Decide on a System
Accounting systems should be a simple as possible. There’s no point running complicated software if all you need is a simple record of what you spent, what you earned, and what you owe.
Muddles happen mostly because people are not sure what they should do, and how their records should be organised.
- Cloud Accounting packages are scalable, so you can use just the sections you need, adding more as the need arises. Upsides are their simplicity and the peace of mind that comes from knowing your records are backed up in the cloud. Downsides include the monthly subscription charge, but worth it if you can’t trust yourself to reconcile bank statements or keep paper records in order.
- Manual accounting works for some sole traders or freelances who like having a physical record to update. Most High Street retailers sell accounting or bookkeeping ledgers.
- An alternative to a physical book is a simple spreadsheet that you can organise in the way that feels most logical to your personal needs.
Decide on a system before you start trying to organise your financial records, then file or update each section as you go through your backlog of accounting tasks.
Keep Accurate Records – Daily
Online banking services help you keep track of daily accounting so you can quickly see numbers, but numbers are not everything. Whatever type of accounting system you’re using, you’ll also need to accurately explain how money was spent and what it was spent on, whether it was a capital expense, petty cash or stock purchase for instance. Earnings need similar explaining, and ideally you’ll track incoming money against issued invoices.
These are daily tasks for most businesses, although some can get away with updating every few days or weekly.
Save and File Receipts
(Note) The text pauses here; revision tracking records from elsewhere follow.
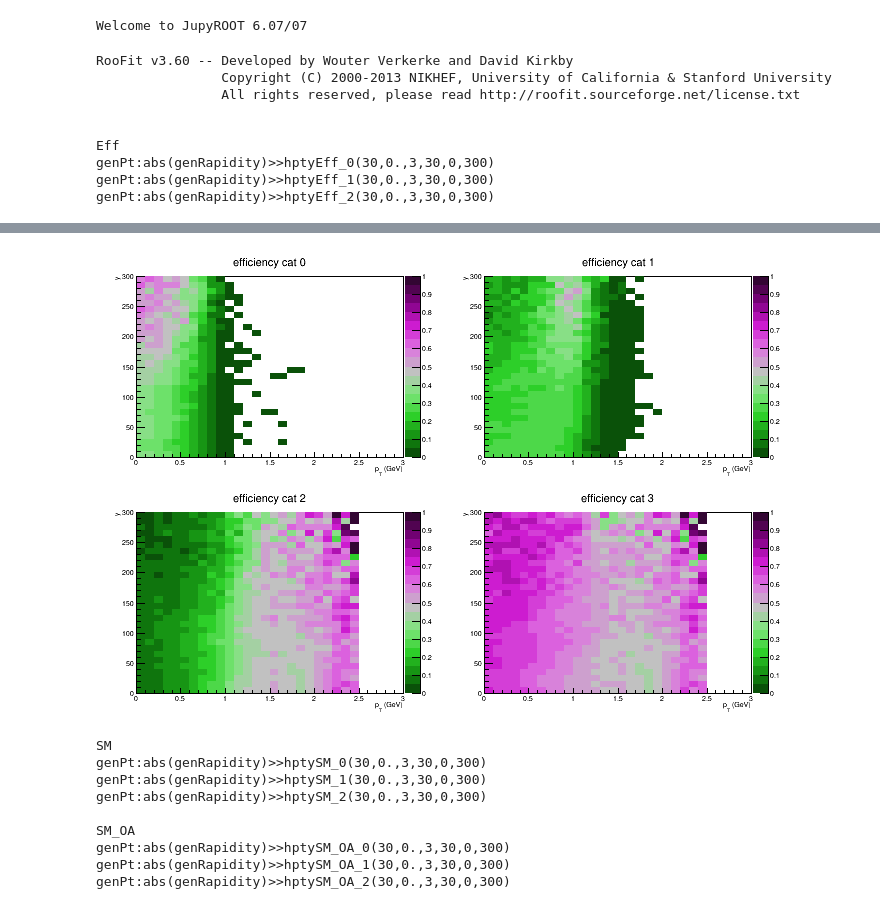
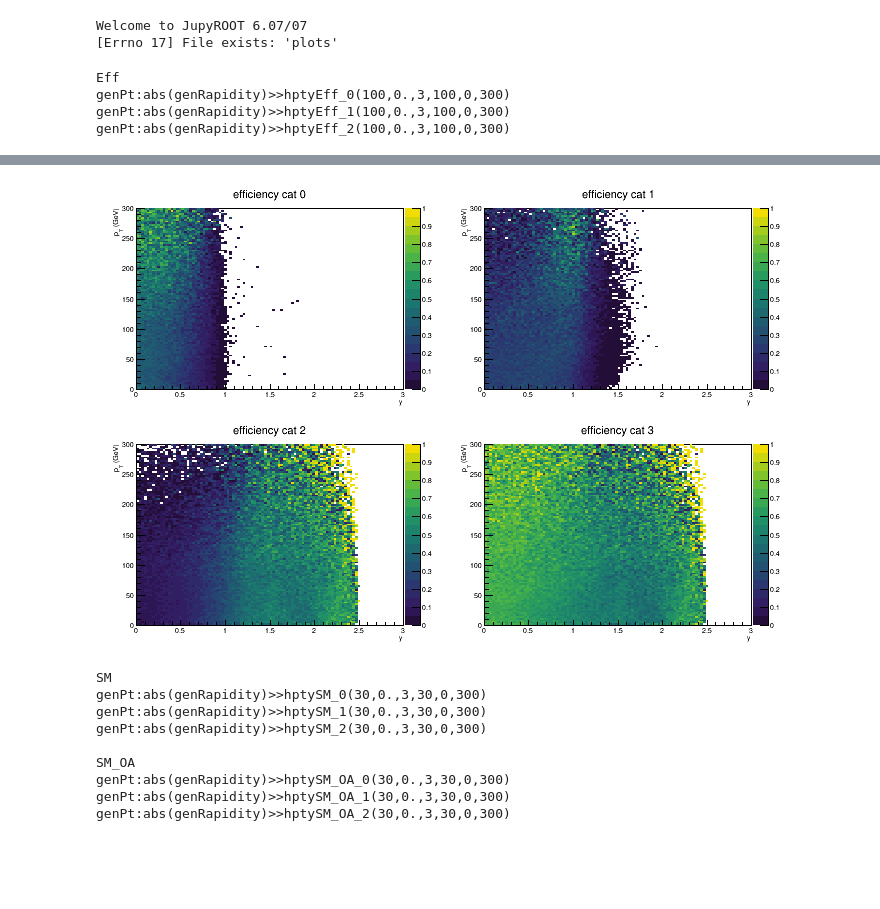
Before and after one commit to jandrejk/higgs_model_dep, a Jupyter notebook: Refit.ipynb, the cells around one changed output, grey strips where cells are left out. Cells and saved outputs as stored; diff of their text form; code cells hidden in the pictures; blank space fills up the shorter version.

```diff
--- a/Refit.ipynb
+++ b/Refit.ipynb
@@ -5,7 +5,7 @@ reload(rf)
 import ROOT as RT
 # RT.gROOT.LoadMacro("~/rootlogon.C")
 RT.gStyle.SetOptStat(0)
-RT.gStyle.SetPalette(RT.kGreenPink)
+RT.gStyle.SetPalette(RT.kViridis)
 import numpy as np
 
 import pyrapp as pya
@@ -20,27 +20,24 @@ def save(obj):
 %jsroot off
 # %% [output]
 Welcome to JupyROOT 6.07/07
+[Errno 17] File exists: 'plots'
 # %%
 inputDir="/eos/user/m/musella/data/mod_dep_004"
 
 eff = rf.ProcessHistos("Eff",inputDir+"/output_InsideAcceptance_125.root",
                       "hpty",
-                      "genPt:abs(genRapidity)","(30,0.,3,30,0,300)","abs(weight)",3,
+                      "genPt:abs(genRapidity)","(100,0.,3,100,0,300)","abs(weight)",3,
                       doOverall=True
                      )
 # %% [output]
-RooFit v3.60 -- Developed by Wouter Verkerke and David Kirkby
-                Copyright (C) 2000-2013 NIKHEF, University of California & Stanford University
-                All rights reserved, please read http://roofit.sourceforge.net/license.txt
-
-
 Eff
-genPt:abs(genRapidity)>>hptyEff_0(30,0.,3,30,0,300)
-genPt:abs(genRapidity)>>hptyEff_1(30,0.,3,30,0,300)
-genPt:abs(genRapidity)>>hptyEff_2(30,0.,3,30,0,300)
+genPt:abs(genRapidity)>>hptyEff_0(100,0.,3,100,0,300)
+genPt:abs(genRapidity)>>hptyEff_1(100,0.,3,100,0,300)
+genPt:abs(genRapidity)>>hptyEff_2(100,0.,3,100,0,300)
 # %%
+#%jsroot on
 eff.computeEfficiencies()
 
-canv=rf.drawHists(eff,htitle="efficiency cat %d;p_{T} (GeV); y",nplots=-1,name="efficiency")
+canv=rf.drawHists(eff,htitle="efficiency cat %d; y;p_{T} (GeV)",nplots=-1,name="efficiency")
 save(canv)
 # %% [output]
@@ -47,6 +45,6 @@ save(canv)
 Info in <TCanvas::SaveAs>: ROOT file plots/efficiency.root has been created
 Info in <TCanvas::Print>: pdf file plots/efficiency.pdf has been created
-[figure, old version]
+[figure, new version]
 # %%
 sm = rf.ProcessHistos("SM",inputDir+"/output_InsideAcceptance_125.root",
                       "hpty",
```
Also changed, not shown: parts of 4 cells of this notebook, 2 other files.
These are your proofs of purchase, and should be logged against the actual expense they relate to. One way of keeping track is to photocopy or scan each receipt (it’s a good idea anyway since ink fades over time) then note on the printed copy details such as what category the expense falls into (needed to claim tax deductions). Highlighting the date also makes it easier to pick out that detail later.
It’s worth noting that HMRC will accept digital images of most receipts and some business documents, so if you prefer to go all digital with your accounts, you can do away with the paper copies. Erring on the side of caution is always wise with HMRC, so double check before disposing of paper records. Just make sure your virtual accounts are backed up regularly and securely.
Hire a Bookkeeper
If accounting is really a chore and you find yourself constantly in a state of catch up, it’s worth considering a bookkeeper to help keep your records straight. Bookkeepers don’t do the job of accountants, which is a common confusion.
- Make your business finances more efficient by managing documents and maintaining inventory control processes.
- Record the daily transactions that go through the business, either retail or other.
- Send out invoices, manage your accounts receivable ledger and chase payments.
- They’ll keep an eye on your cash flow and offer advice if they foresee any problems.
- They will maintain all your books and prepare them properly for an accountant to use when preparing tax returns or offering business advice.
With accounting being a legal business requirement, it’s not worth trying to dodge or shortcut the process. If you’re determined to get your books in order this summer, make a start today and do a bit each day until your records are up to date and organised.